Keep in mind that chances are that at night your background will be totally dark and for this reason you won’t have to worry about depth of field that much. Although there are exceptions to that as well.
Start testing until you find the correct aperture you need in any specific instance. One advice I want to share is to use lenses that can open at least as wide as f/2.8, if not wider around f/1.2 – f/1.8. This is a good compromise to adjust depth of field and allow sufficient light into the camera.
ISO is the sensitivity of your camera to light
The higher you set it the more sensitive will the sensor be to the light. When ISO is set too high it can cause digital noise in your pictures.
Usually, you could set your ISO between 200 and 800 which is a range that will allow you to achieve a good exposure without being too extreme.
Given the darkness, with night photography, you need to get more light into the camera, and you can only do so by adjusting the shutter speed, aperture and ISO.
Please find here are some recommendations about the best camera and lens for nature photography that will facilitate your experience with night photography:
Canon EOS 5DS R
Sony a7R III
Sony Alpha a6500
Nikon 200-500mm f/5.6
Sigma 150-600mm f/5-6.3
Tamron 150-600mm f/5-6.3 G2
Sony 10-18mm f/4 G OSS
Knowing the correct techniques and having the right equipment allows you to be free to experiment with this fascinating art of night photography.
At night, the camera needs a longer period of time to collect enough light for proper exposure, so it is necessary to use shutter speeds longer than day time exposure, sometimes even much longer.

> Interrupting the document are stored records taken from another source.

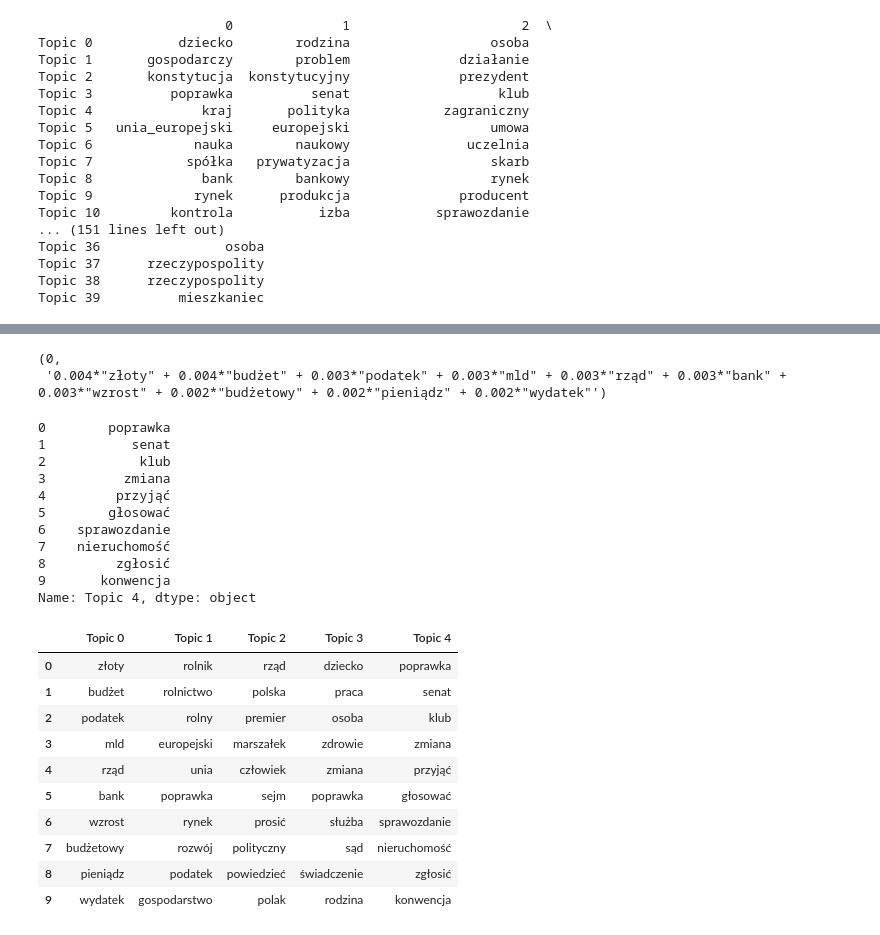
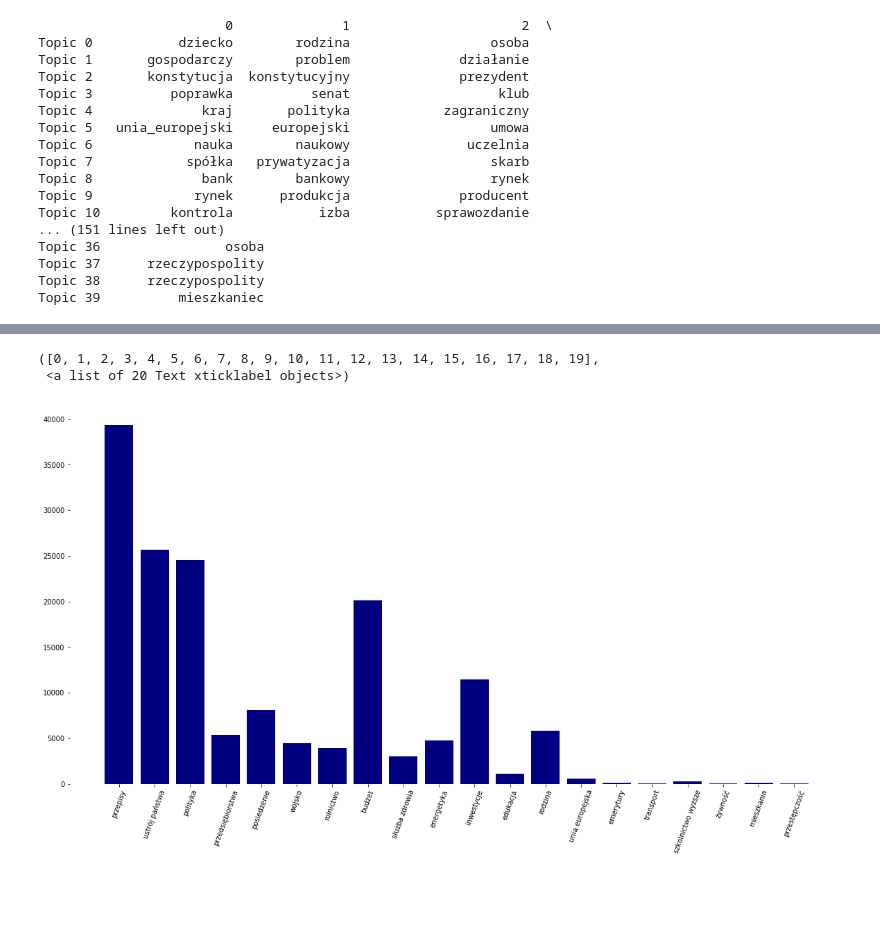
Before and after one commit to magda-lena-b/praca, a Jupyter notebook: 08a_LDA_testy_plus_bigramy.ipynb, the cells around one changed output, grey strips where cells are left out. Drawn from its saved outputs; the diff is of its cells as text; code cells hidden in the pictures; blank space fills up the shorter version.

Commit message:
poprawka LDA koniec

```diff
--- a/08a_LDA_testy_plus_bigramy.ipynb
+++ b/08a_LDA_testy_plus_bigramy.ipynb
@@ -381,0 +485,3 @@ print('\nCoherence Score: ', coherence_lda)
+# %%
+test1, _ = train_test_split(corp,train_size=0.3,random_state=666)
+len(test1)
@@ -382,14 +534,12 @@ print('\nCoherence Score: ', coherence_lda)
 # %%
-start = timer()
-dictionary = gensim.corpora.Dictionary(dane['speech_rawest'])
-dictionary.filter_extremes(no_above=0.3, no_below=50 )
-print(len(dictionary))
-BOW = [dictionary.doc2bow(speech) for speech in dane['speech_rawest']]
+dictionary = gensim.corpora.Dictionary(test1)
+dictionary.filter_extremes(no_above=0.2, no_below=50)
+BOW = [dictionary.doc2bow(speech) for speech in corp]
 tfidf = models.TfidfModel(BOW)
 corpus_tfidf = tfidf[BOW]
 
-lda_model = gensim.models.LdaMulticore(BOW, id2word=dictionary,num_topics=35, passes=1, workers=2)
-end = timer()
-print(timedelta(seconds=timer()-start))
-funcs.print_topics(lda_model.print_topics(-1))
+lda_model = gensim.models.LdaMulticore(corpus_tfidf, id2word=dictionary,num_topics=20, passes=5, workers=2)
+coherence_model_lda = gensim.models.CoherenceModel(model=lda_model, texts=corp, dictionary=dictionary, coherence='c_v')
+coherence_lda = coherence_model_lda.get_coherence()
+print(0.2, 20, 5, coherence_lda)
 # %% [output]
@@ -456,19 +566,0 @@ funcs.print_topics(lda_model_tfidf.print_topics(-1))
-# %%
-lda_model_tfidf.print_topics(-1)[0]
-# %% [output]
-(0,
- '0.004*"złoty" + 0.004*"budżet" + 0.003*"podatek" + 0.003*"mld" + 0.003*"rząd" + 0.003*"bank" + 0.003*"wzrost" + 0.002*"budżetowy" + 0.002*"pieniądz" + 0.002*"wydatek"')
-# %%
-pd.Series(a[0][1].split(' + ')).apply(lambda x : re.sub(r'[\d\.\*\"\']', '', x))
-# %% [output]
-0        poprawka
-1           senat
-2            klub
-3          zmiana
-4         przyjąć
-5        głosować
-6    sprawozdanie
-7    nieruchomość
-8         zgłosić
-9       konwencja
-Name: Topic 4, dtype: object
@@ -479,14 +567,20 @@ for topic in lda_model_tfidf.print_topics(-1):
-# %%
-topic_df
-# %% [output]
-|  | Topic 0 | Topic 1 | Topic 2 | Topic 3 | Topic 4 |
-| 0 | złoty | rolnik | rząd | dziecko | poprawka |
-| 1 | budżet | rolnictwo | polska | praca | senat |
-| 2 | podatek | rolny | premier | osoba | klub |
-| 3 | mld | europejski | marszałek | zdrowie | zmiana |
-| 4 | rząd | unia | człowiek | zmiana | przyjąć |
-| 5 | bank | poprawka | sejm | poprawka | głosować |
-| 6 | wzrost | rynek | prosić | służba | sprawozdanie |
-| 7 | budżetowy | rozwój | polityczny | sąd | nieruchomość |
-| 8 | pieniądz | podatek | powiedzieć | świadczenie | zgłosić |
-| 9 | wydatek | gospodarstwo | polak | rodzina | konwencja |
+# %%
+dane['topic_LDA_TF'] = pd.Series()
+for i, row in enumerate(lda_model[BOW]):
+    dane['topic_LDA_TF'].loc[i] = sorted(row, key=lambda x: (x[1]), reverse=True)[0][0]
+# %%
+topics_2=['polityka','żywność','inwestycje','transport','szkolnictwo wyższe','przedsiębiorstwa','emerytury','mieszkania','posiedzenie','energetyka',
+          'przestępczość','rodzina','rolnictwo','przepisy','wojsko','unia europejska','ustrój państwa','edukacja','budżet','służba zdrowia']
+dane['opis_LDA_TF'] = dane['topic_LDA_TF'].apply(lambda x: topics_2[int(x)])
+# %%
+a = Counter(dane['opis_LDA_TF'])
+fig = plt.figure(figsize=(20,10))
+#color = ["gray"]*len(l_rank.Popularity)
+#color[-2]='blue'
+bars = plt.bar(list(a.keys()), list(a.values()), align='center', linewidth=0, color='navy')
+plt.box(False)
+plt.xticks(rotation=70)
+# %% [output]
+([0, 1, 2, 3, 4, 5, 6, 7, 8, 9, 10, 11, 12, 13, 14, 15, 16, 17, 18, 19],
+ <a list of 20 Text xticklabel objects>)
+[figure, added]
```
Also changed, not shown: parts of 34 cells of this notebook, 1 other file.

Night photography, whether from the sky outside the city, urban lights, fireworks, a storm over the sea, or any other subject that lends itself, can be a field to explore and learn to master.